In the first of a series of short road safety messages to car drivers, GEM Motoring Assist provides advice to help drivers share the road with cyclists.
The messages are intended to help drivers “better understand different road user groups and encourage them to make allowances for their specific needs”.
GEM says the “safest journeys happen when everyone obeys the rules of the road”.
David Williams MBE, GEM chief executive, said: “We believe there are two really important actions drivers can take immediately to reduce the risk to themselves and to cyclists.
“First, to accept that we’re all on the road with the intention of trying to arrive somewhere safely. Second, to be more observant on journeys, because ‘failing to look properly’ is the most common contributory factor recorded by police in a collision involving a bicycle and another vehicle.
“By taking these actions, and by committing to a courteous driving style at all times, we will play our part in making the roads safer – for ourselves and for cyclists, who are after all much more likely to be hurt in any collision.”
GEM’s five simple tips to promote safety for drivers and cyclists are:
• Remember above all that everyone on the road is trying to get somewhere safely. Do everything you can to play your part and you’ll be contributing to a safer road environment.
• Good observation is key, especially at junctions. This, combined with patience, helps ensure safer journeys for drivers and riders. Drivers should try to defuse tension, not increase it.
• Don’t stress when a cyclist performs a risky or illegal manoeuvre, and certainly don’t make any attempt to rebuke someone whose riding behaviour offends you. And don’t assume that if one cyclist does something dangerous, then all cyclists do it.
• Cyclists are entitled to the full lane of a road, not just the extreme left part. They need to manoeuvre round hazards such as potholes or drains, so be sure to anticipate this and give the space they need to stay safe.
• Give cyclists plenty of space when you pass, ideally as much space as you would give when overtaking another car.

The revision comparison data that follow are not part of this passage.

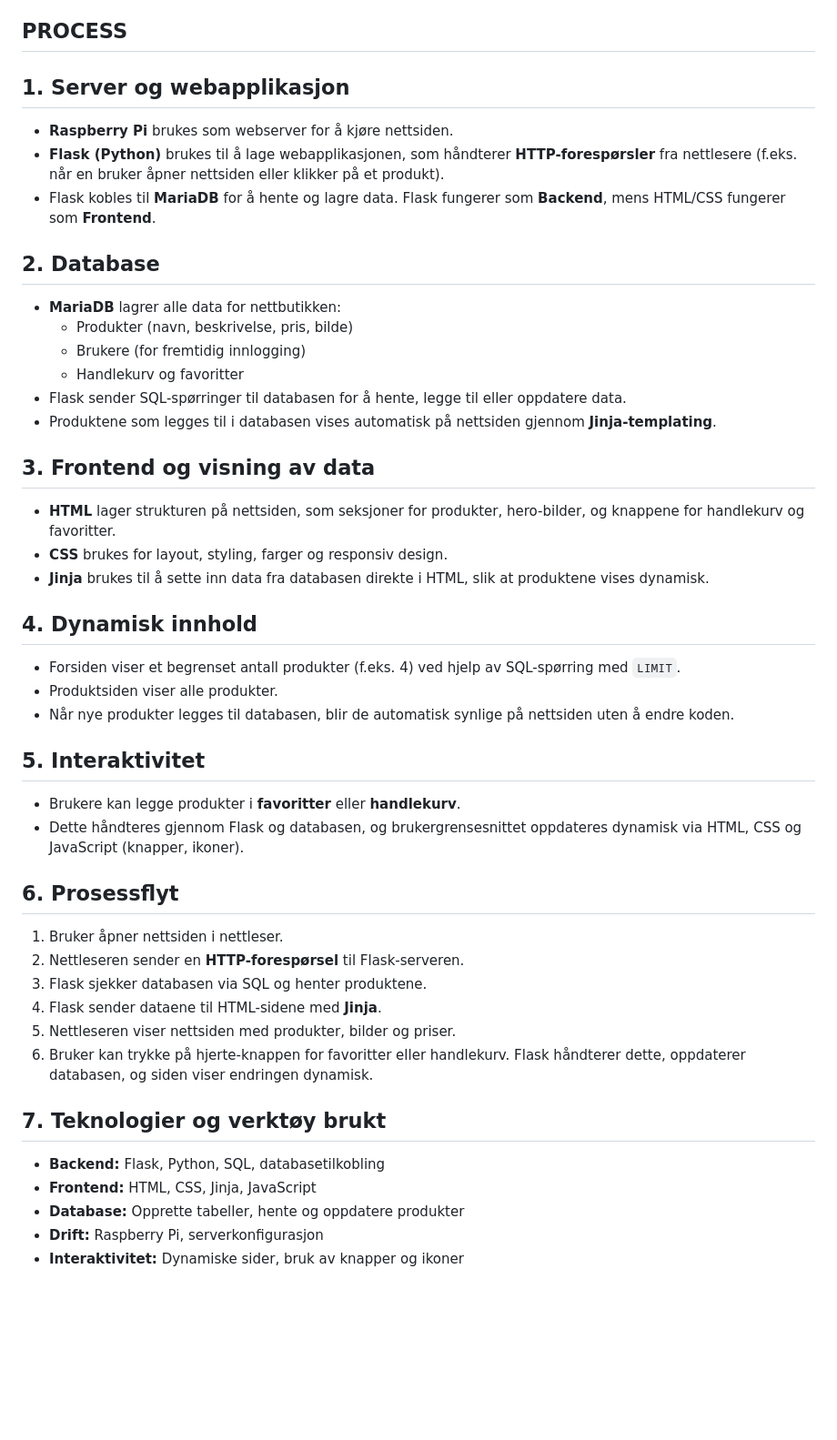
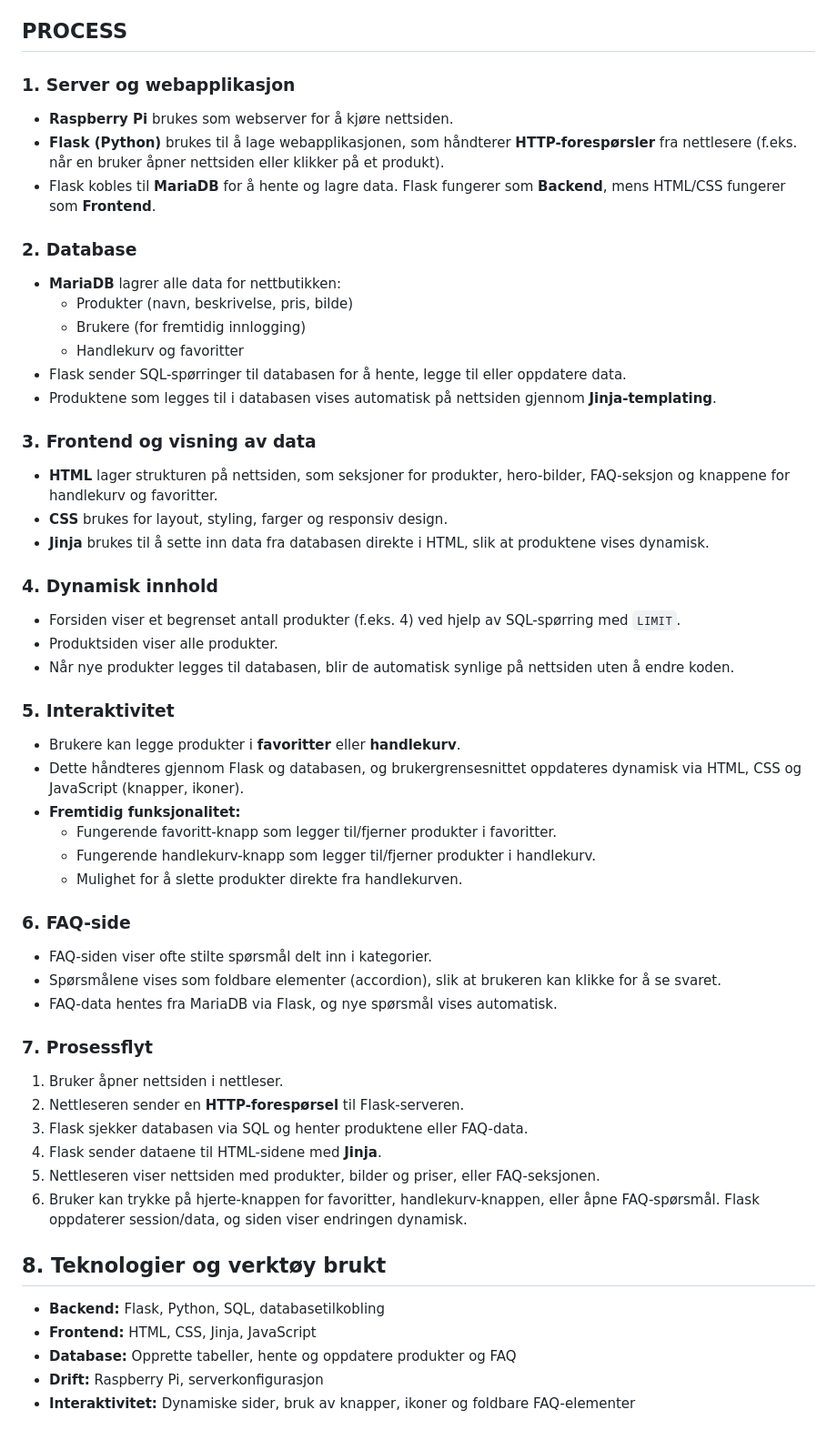
Before and after one commit to ujalatayyab079/ProsjektOppgave_2IT, a Markdown page: README.md, the part around one of its changes. Shown at 91% size. Drawn GitHub-style; blank space fills up the shorter version.

```diff
--- a/README.md
+++ b/README.md
@@ -19,12 +19,12 @@ Handlekurv og innlogging legges til senere når nettsiden fungerer.
 - **Brukerstøtte:** Brukerveiledning, dokumentasjon på GitHub, testing
 
 ## **PROCESS**
-## 1. Server og webapplikasjon
+### 1. Server og webapplikasjon
 - **Raspberry Pi** brukes som webserver for å kjøre nettsiden.
 - **Flask (Python)** brukes til å lage webapplikasjonen, som håndterer **HTTP-forespørsler** fra nettlesere (f.eks. når en bruker åpner nettsiden eller klikker på et produkt).
 - Flask kobles til **MariaDB** for å hente og lagre data. Flask fungerer som **Backend**, mens HTML/CSS fungerer som **Frontend**.
 
-## 2. Database
+### 2. Database
 - **MariaDB** lagrer alle data for nettbutikken:
   - Produkter (navn, beskrivelse, pris, bilde)
   - Brukere (for fremtidig innlogging)
@@ -32,32 +32,40 @@ Handlekurv og innlogging legges til senere når nettsiden fungerer.
 - Flask sender SQL-spørringer til databasen for å hente, legge til eller oppdatere data.
 - Produktene som legges til i databasen vises automatisk på nettsiden gjennom **Jinja-templating**.
 
-## 3. Frontend og visning av data
-- **HTML** lager strukturen på nettsiden, som seksjoner for produkter, hero-bilder, og knappene for handlekurv og favoritter.
+### 3. Frontend og visning av data
+- **HTML** lager strukturen på nettsiden, som seksjoner for produkter, hero-bilder, FAQ-seksjon og knappene for handlekurv og favoritter.
 - **CSS** brukes for layout, styling, farger og responsiv design.
 - **Jinja** brukes til å sette inn data fra databasen direkte i HTML, slik at produktene vises dynamisk.
 
-## 4. Dynamisk innhold
+### 4. Dynamisk innhold
 - Forsiden viser et begrenset antall produkter (f.eks. 4) ved hjelp av SQL-spørring med `LIMIT`.
 - Produktsiden viser alle produkter.
 - Når nye produkter legges til databasen, blir de automatisk synlige på nettsiden uten å endre koden.
 
-## 5. Interaktivitet
+### 5. Interaktivitet
 - Brukere kan legge produkter i **favoritter** eller **handlekurv**.
 - Dette håndteres gjennom Flask og databasen, og brukergrensesnittet oppdateres dynamisk via HTML, CSS og JavaScript (knapper, ikoner).
+- **Fremtidig funksjonalitet:**
+  - Fungerende favoritt-knapp som legger til/fjerner produkter i favoritter.
+  - Fungerende handlekurv-knapp som legger til/fjerner produkter i handlekurv.
+  - Mulighet for å slette produkter direkte fra handlekurven.
 
-## 6. Prosessflyt
+### 6. FAQ-side
+- FAQ-siden viser ofte stilte spørsmål delt inn i kategorier.
+- Spørsmålene vises som foldbare elementer (accordion), slik at brukeren kan klikke for å se svaret.
+- FAQ-data hentes fra MariaDB via Flask, og nye spørsmål vises automatisk.
+
+### 7. Prosessflyt
 1. Bruker åpner nettsiden i nettleser.
 2. Nettleseren sender en **HTTP-forespørsel** til Flask-serveren.
-3. Flask sjekker databasen via SQL og henter produktene.
+3. Flask sjekker databasen via SQL og henter produktene eller FAQ-data.
 4. Flask sender dataene til HTML-sidene med **Jinja**.
-5. Nettleseren viser nettsiden med produkter, bilder og priser.
-6. Bruker kan trykke på hjerte-knappen for favoritter eller handlekurv. Flask håndterer dette, oppdaterer databasen, og siden viser endringen dynamisk.
+5. Nettleseren viser nettsiden med produkter, bilder og priser, eller FAQ-seksjonen.
+6. Bruker kan trykke på hjerte-knappen for favoritter, handlekurv-knappen, eller åpne FAQ-spørsmål. Flask oppdaterer session/data, og siden viser endringen dynamisk.
 
-
-## 7. Teknologier og verktøy brukt
+## 8. Teknologier og verktøy brukt
 - **Backend:** Flask, Python, SQL, databasetilkobling
 - **Frontend:** HTML, CSS, Jinja, JavaScript
-- **Database:** Opprette tabeller, hente og oppdatere produkter
+- **Database:** Opprette tabeller, hente og oppdatere produkter og FAQ
 - **Drift:** Raspberry Pi, serverkonfigurasjon
-- **Interaktivitet:** Dynamiske sider, bruk av knapper og ikoner
+- **Interaktivitet:** Dynamiske sider, bruk av knapper, ikoner og foldbare FAQ-elementer
```
Also changed, not shown: other parts of README.md (+1 -1 lines).
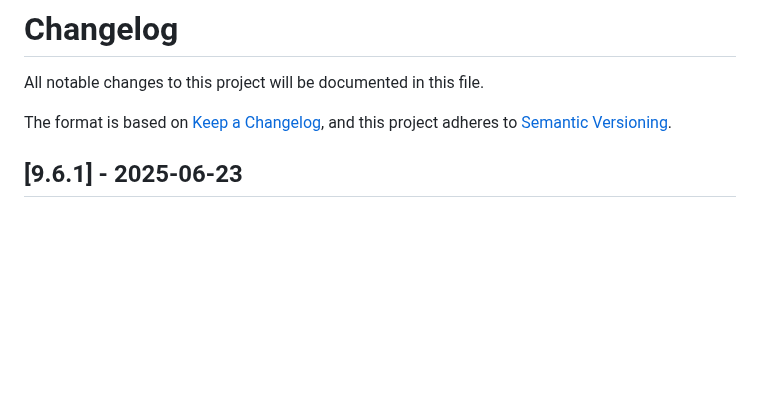
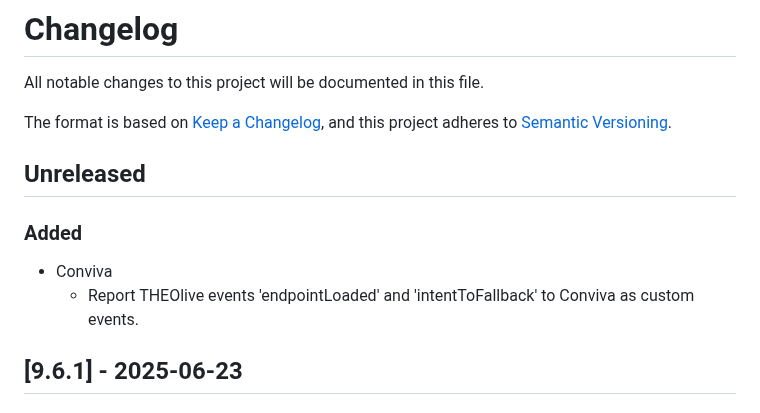
Before and after one commit to THEOplayer/iOS-Connector, a Markdown page: CHANGELOG.md, the part around the change. Drawn GitHub-style; blank space fills up the shorter version.

Commit message:
Add changelog events

```diff
--- a/CHANGELOG.md
+++ b/CHANGELOG.md
@@ -4,6 +4,13 @@ All notable changes to this project will be documented in this file.
 
 The format is based on [Keep a Changelog](https://keepachangelog.com/en/1.0.0/),
 and this project adheres to [Semantic Versioning](https://semver.org/spec/v2.0.0.html).
+
+## Unreleased
+
+### Added
+
+- Conviva
+  - Report THEOlive events 'endpointLoaded' and 'intentToFallback' to Conviva as custom events.
 
 ## [9.6.1] - 2025-06-23
 
```
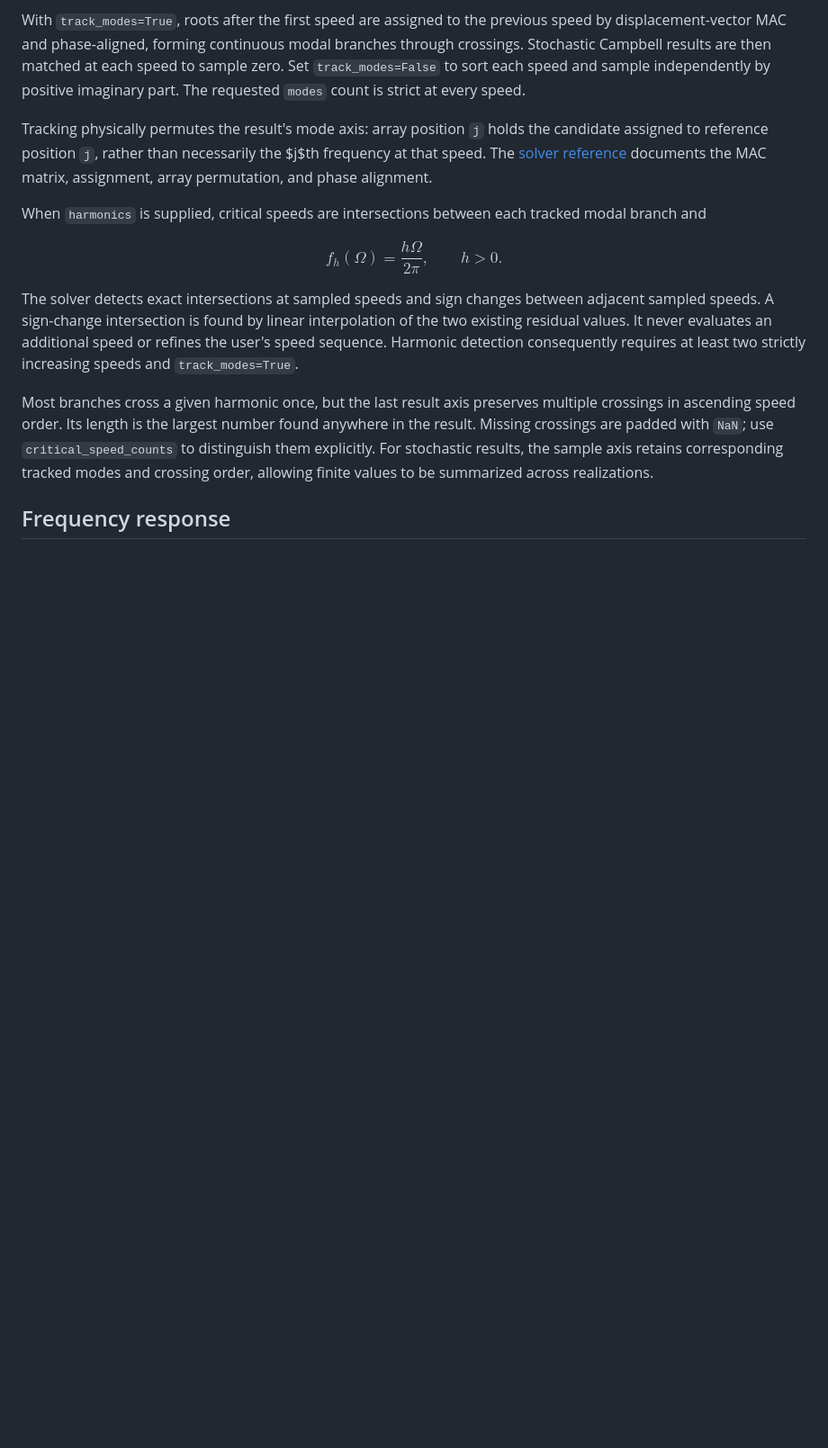
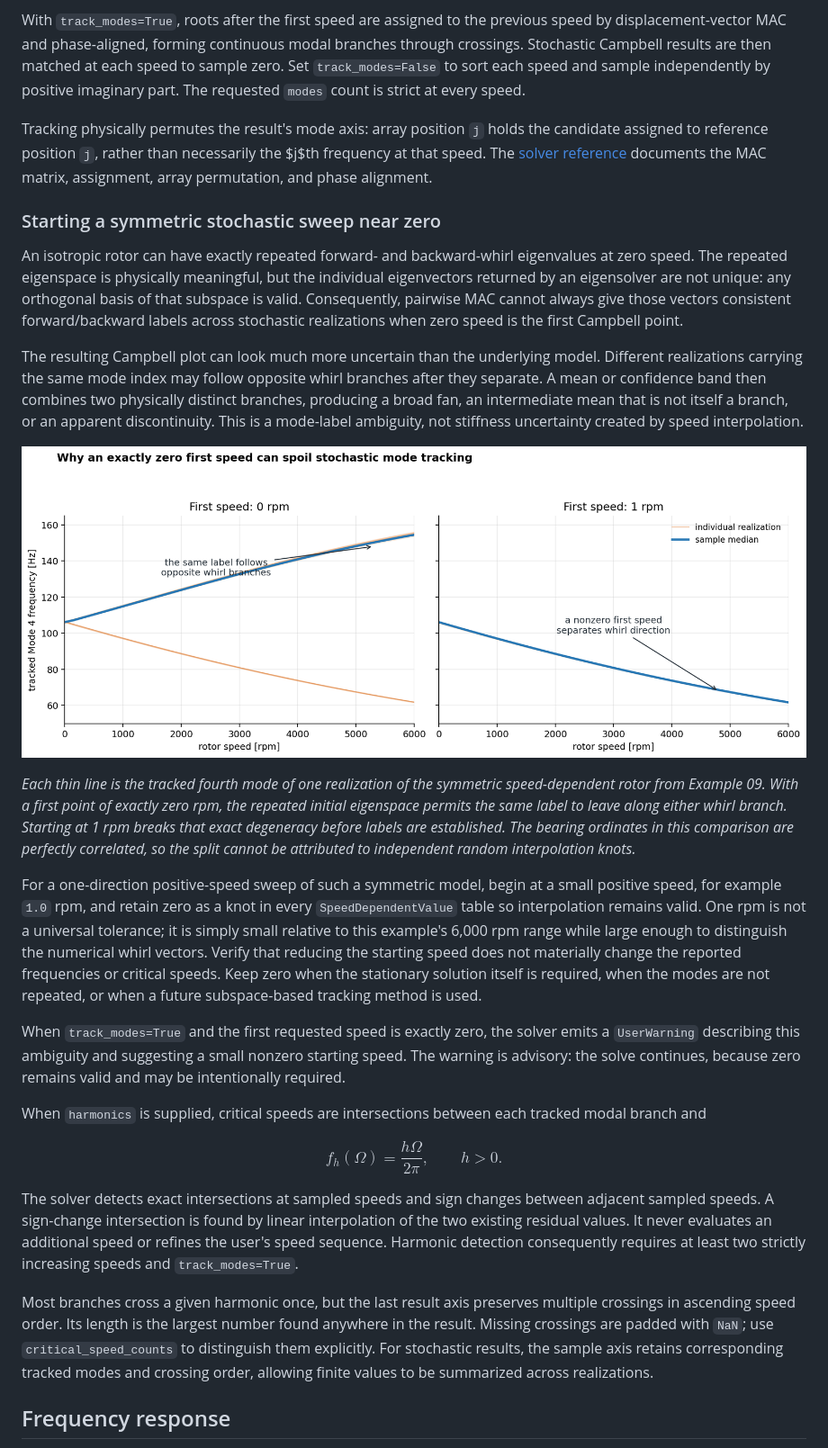
Before and after one commit to davidepisu9723/spinniped, a Markdown page: doc/user-manual/06_analyses.md, the part around the change. Shown at 90% size. Rendered like a GitHub page; pictures changed too: doc/user-manual/images/stochastic_campbell_zero_speed_tracking.png (added); blank space fills up the shorter version.

```diff
--- a/doc/user-manual/06_analyses.md
+++ b/doc/user-manual/06_analyses.md
@@ -135,6 +135,46 @@ $j$th frequency at that speed. The
 [solver reference](../reference-manual/10_solvers.md#mode-correspondence)
 documents the MAC matrix, assignment, array permutation, and phase alignment.
 
+### Starting a symmetric stochastic sweep near zero
+
+An isotropic rotor can have exactly repeated forward- and backward-whirl
+eigenvalues at zero speed. The repeated eigenspace is physically meaningful,
+but the individual eigenvectors returned by an eigensolver are not unique:
+any orthogonal basis of that subspace is valid. Consequently, pairwise MAC
+cannot always give those vectors consistent forward/backward labels across
+stochastic realizations when zero speed is the first Campbell point.
+
+The resulting Campbell plot can look much more uncertain than the underlying
+model. Different realizations carrying the same mode index may follow opposite
+whirl branches after they separate. A mean or confidence band then combines
+two physically distinct branches, producing a broad fan, an intermediate mean
+that is not itself a branch, or an apparent discontinuity. This is a mode-label
+ambiguity, not stiffness uncertainty created by speed interpolation.
+
+![The same stochastic Campbell calculation started at zero and one rpm; the zero-speed case assigns one mode label to opposite whirl branches, while the nonzero start keeps the branch correspondence narrow](images/stochastic_campbell_zero_speed_tracking.png)
+
+*Each thin line is the tracked fourth mode of one realization of the symmetric
+speed-dependent rotor from Example 09. With a first point of exactly zero rpm,
+the repeated initial eigenspace permits the same label to leave along either
+whirl branch. Starting at 1 rpm breaks that exact degeneracy before labels are
+established. The bearing ordinates in this comparison are perfectly correlated,
+so the split cannot be attributed to independent random interpolation knots.*
+
+For a one-direction positive-speed sweep of such a symmetric model, begin at a
+small positive speed, for example `1.0` rpm, and retain zero as a knot in every
+`SpeedDependentValue` table so interpolation remains valid. One rpm is not a
+universal tolerance; it is simply small relative to this example's 6,000 rpm
+range while large enough to distinguish the numerical whirl vectors. Verify
+that reducing the starting speed does not materially change the reported
+frequencies or critical speeds. Keep zero when the stationary solution itself
+is required, when the modes are not repeated, or when a future subspace-based
+tracking method is used.
+
+When `track_modes=True` and the first requested speed is exactly zero, the
+solver emits a `UserWarning` describing this ambiguity and suggesting a
+small nonzero starting speed. The warning is advisory: the solve continues,
+because zero remains valid and may be intentionally required.
+
 When `harmonics` is supplied, critical speeds are intersections between each
 tracked modal branch and
 
```
Also changed, not shown: doc/reference-manual/10_solvers.md (+15 -0 lines), doc/user-manual/08_examples_and_benchmarks.md (+11 -0 lines), 5 other files.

Avoid squeezing past or starting an overtaking manoeuvre when you can’t see far enough ahead to know you can complete it safely.